(Source data)
────────────────────────────────────────
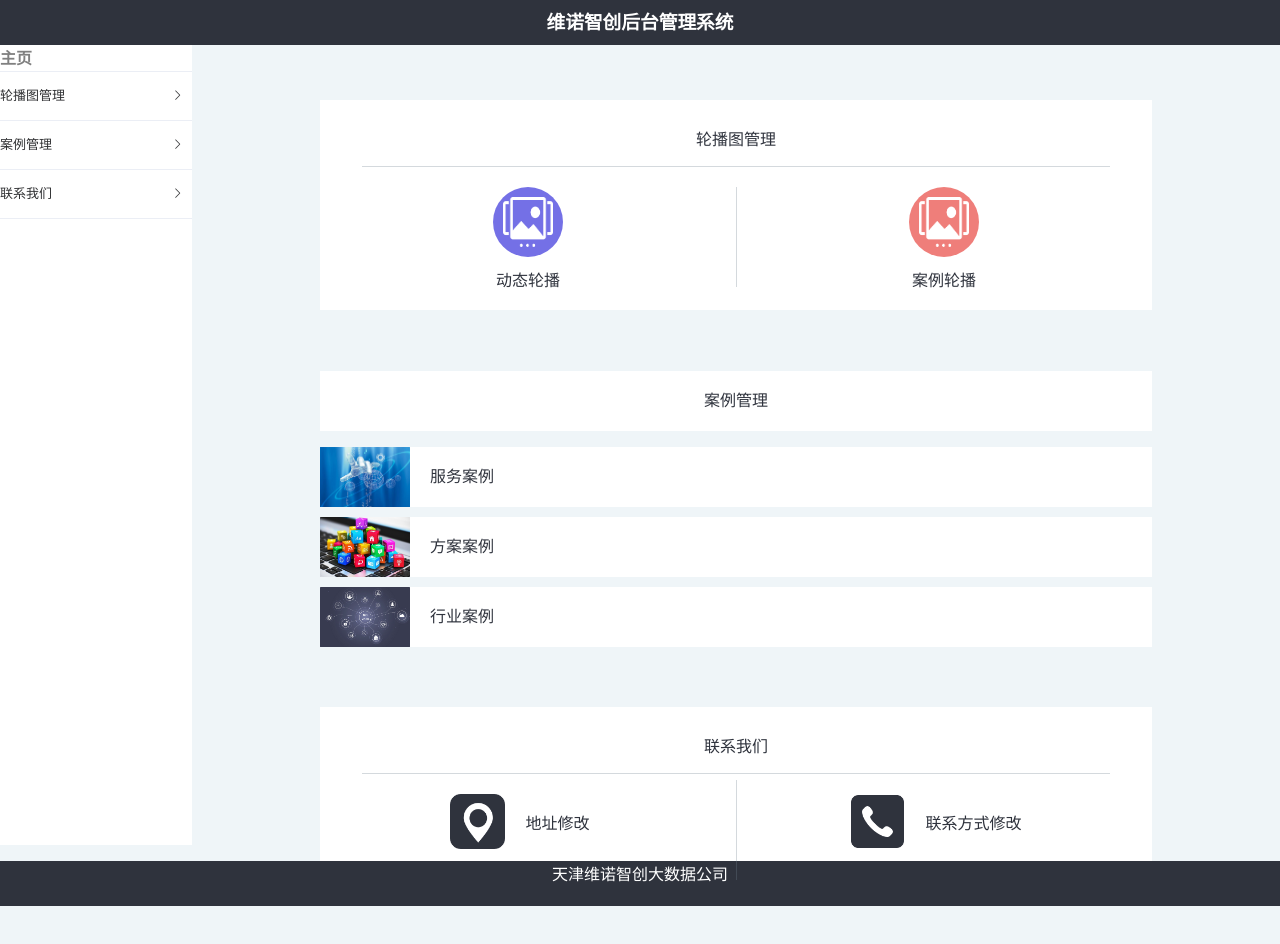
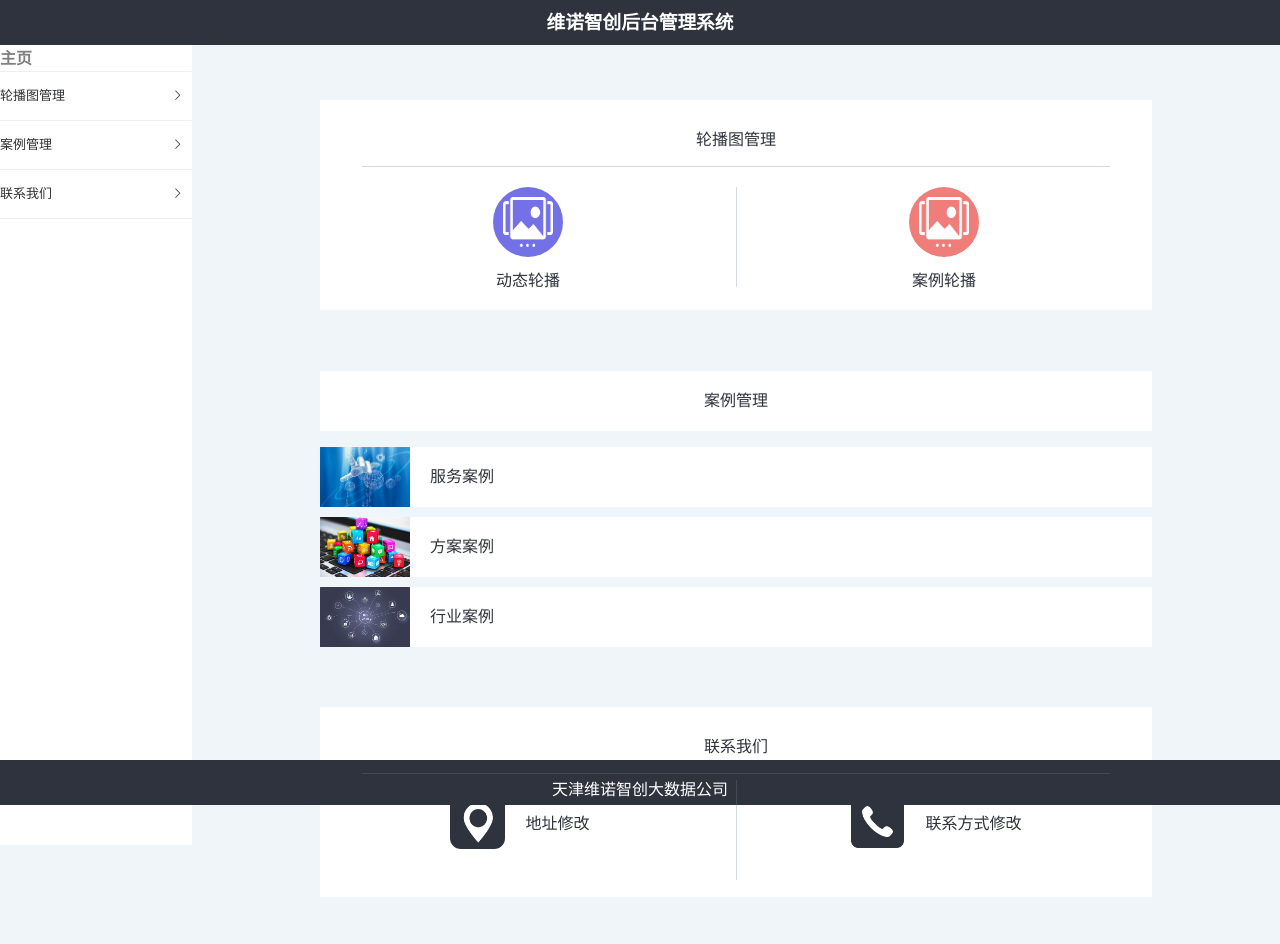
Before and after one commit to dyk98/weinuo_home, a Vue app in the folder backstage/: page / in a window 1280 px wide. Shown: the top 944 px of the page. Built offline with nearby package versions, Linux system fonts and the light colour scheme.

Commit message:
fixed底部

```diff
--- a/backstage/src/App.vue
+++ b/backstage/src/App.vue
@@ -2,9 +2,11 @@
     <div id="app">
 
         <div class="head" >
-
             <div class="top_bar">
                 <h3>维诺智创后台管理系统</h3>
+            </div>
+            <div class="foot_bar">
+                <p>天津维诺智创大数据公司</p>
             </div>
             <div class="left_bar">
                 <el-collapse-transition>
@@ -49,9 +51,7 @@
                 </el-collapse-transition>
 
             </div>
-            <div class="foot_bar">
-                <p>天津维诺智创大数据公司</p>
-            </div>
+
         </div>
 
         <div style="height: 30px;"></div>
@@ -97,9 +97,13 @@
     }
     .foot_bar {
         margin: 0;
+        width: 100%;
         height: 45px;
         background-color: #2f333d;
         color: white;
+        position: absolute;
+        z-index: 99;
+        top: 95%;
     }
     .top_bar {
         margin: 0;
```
────────────────────────────────────────
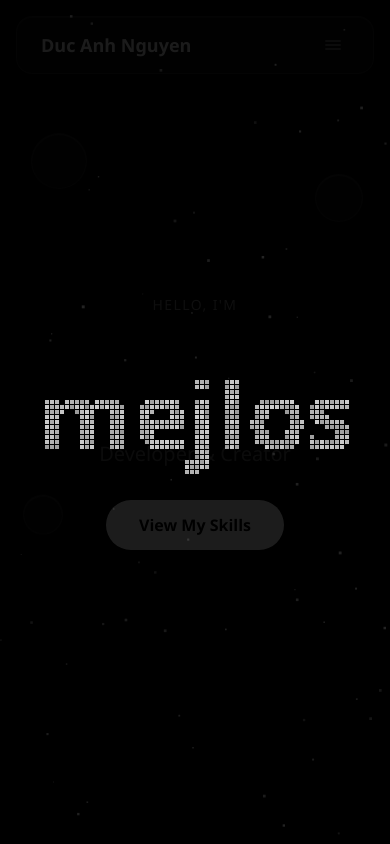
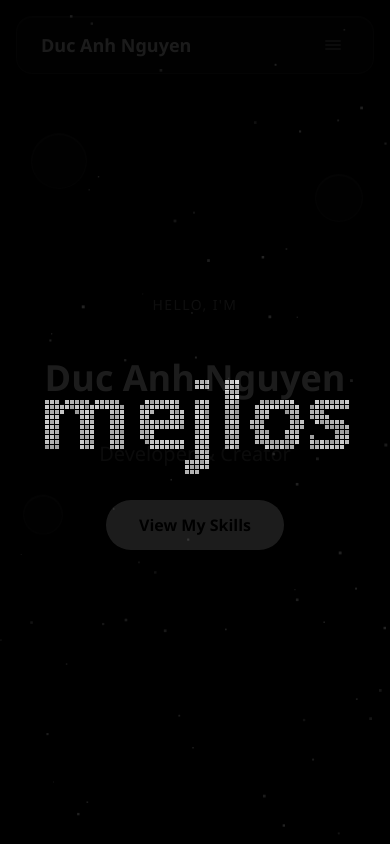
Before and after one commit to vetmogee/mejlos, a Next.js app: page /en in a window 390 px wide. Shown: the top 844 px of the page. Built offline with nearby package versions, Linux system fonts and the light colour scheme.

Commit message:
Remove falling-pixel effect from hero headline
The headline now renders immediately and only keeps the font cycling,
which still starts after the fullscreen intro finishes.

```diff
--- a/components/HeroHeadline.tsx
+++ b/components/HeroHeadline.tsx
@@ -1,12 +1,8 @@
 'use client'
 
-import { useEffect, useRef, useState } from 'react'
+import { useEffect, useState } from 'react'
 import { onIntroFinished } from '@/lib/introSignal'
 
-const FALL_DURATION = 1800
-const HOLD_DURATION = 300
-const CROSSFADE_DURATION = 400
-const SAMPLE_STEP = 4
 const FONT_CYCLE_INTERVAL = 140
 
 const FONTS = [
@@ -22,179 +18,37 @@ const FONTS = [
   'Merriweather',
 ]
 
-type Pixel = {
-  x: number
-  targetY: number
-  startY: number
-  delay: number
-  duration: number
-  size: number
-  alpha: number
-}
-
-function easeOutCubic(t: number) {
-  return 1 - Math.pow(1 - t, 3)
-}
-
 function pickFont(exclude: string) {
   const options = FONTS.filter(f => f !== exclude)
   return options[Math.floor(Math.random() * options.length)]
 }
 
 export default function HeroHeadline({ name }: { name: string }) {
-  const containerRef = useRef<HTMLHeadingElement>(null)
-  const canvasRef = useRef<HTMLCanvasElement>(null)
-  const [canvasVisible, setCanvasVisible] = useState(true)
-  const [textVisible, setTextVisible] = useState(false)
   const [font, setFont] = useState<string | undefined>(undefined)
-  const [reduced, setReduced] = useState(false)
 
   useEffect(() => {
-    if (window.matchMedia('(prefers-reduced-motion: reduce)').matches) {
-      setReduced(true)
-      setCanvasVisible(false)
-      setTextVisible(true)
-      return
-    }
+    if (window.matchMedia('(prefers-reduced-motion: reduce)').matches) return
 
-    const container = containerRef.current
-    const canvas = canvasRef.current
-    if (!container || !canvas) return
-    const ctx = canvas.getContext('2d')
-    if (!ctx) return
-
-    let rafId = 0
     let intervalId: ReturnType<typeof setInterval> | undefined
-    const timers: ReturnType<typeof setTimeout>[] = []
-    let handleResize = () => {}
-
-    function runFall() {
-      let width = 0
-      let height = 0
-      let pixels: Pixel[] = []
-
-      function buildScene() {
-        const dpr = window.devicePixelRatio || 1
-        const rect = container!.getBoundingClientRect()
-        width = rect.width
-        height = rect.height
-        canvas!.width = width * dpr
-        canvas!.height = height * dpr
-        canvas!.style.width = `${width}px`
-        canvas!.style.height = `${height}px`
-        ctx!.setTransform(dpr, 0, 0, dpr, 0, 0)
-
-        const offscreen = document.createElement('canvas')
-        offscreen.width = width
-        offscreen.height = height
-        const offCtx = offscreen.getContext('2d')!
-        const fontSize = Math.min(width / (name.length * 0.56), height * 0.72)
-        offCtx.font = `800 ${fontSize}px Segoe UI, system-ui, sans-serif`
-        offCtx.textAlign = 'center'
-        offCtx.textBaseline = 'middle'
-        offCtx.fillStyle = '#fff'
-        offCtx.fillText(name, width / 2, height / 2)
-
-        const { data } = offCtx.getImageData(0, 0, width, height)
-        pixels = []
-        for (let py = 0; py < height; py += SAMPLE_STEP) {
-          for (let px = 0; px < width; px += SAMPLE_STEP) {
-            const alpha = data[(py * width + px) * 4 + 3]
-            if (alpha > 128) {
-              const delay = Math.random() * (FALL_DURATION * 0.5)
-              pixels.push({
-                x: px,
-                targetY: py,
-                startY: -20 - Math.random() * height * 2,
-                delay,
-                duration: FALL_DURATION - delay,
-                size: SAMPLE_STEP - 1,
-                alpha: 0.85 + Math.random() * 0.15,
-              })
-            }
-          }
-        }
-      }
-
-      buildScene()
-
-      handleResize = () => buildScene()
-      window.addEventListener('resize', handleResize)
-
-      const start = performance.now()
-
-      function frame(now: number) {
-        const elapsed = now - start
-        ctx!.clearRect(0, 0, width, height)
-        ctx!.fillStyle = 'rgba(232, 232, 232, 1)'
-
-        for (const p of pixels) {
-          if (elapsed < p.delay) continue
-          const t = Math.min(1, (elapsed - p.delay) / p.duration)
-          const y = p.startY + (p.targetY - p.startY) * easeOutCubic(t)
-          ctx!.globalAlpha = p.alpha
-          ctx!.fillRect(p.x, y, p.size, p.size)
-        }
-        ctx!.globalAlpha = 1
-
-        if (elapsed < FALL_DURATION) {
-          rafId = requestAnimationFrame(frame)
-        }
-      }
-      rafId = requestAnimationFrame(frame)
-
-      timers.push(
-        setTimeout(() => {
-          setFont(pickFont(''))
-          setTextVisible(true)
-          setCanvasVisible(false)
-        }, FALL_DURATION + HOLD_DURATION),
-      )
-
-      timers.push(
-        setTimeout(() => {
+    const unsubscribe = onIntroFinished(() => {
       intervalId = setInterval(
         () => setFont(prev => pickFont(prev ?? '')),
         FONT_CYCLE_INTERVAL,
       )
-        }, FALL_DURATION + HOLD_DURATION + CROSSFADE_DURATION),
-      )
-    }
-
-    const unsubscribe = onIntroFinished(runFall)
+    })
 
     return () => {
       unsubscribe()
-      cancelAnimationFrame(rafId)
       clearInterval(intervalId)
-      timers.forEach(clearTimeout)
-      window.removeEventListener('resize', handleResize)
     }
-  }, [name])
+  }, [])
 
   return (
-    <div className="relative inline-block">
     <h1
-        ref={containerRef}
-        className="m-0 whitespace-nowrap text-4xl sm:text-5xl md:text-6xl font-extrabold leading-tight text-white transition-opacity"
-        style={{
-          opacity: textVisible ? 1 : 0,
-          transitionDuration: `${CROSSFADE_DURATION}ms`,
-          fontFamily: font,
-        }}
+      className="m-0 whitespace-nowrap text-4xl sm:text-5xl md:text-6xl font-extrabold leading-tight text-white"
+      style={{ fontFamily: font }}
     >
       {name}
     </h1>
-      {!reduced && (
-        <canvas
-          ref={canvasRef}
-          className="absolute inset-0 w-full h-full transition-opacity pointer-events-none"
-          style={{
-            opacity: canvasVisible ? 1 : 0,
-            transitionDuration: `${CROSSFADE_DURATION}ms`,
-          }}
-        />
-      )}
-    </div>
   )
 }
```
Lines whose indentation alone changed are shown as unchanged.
────────────────────────────────────────
- BRIEF
On how many lines of the records above does the word "backstage" appear? Answer with only that number.

- YOUR RESPONSE
3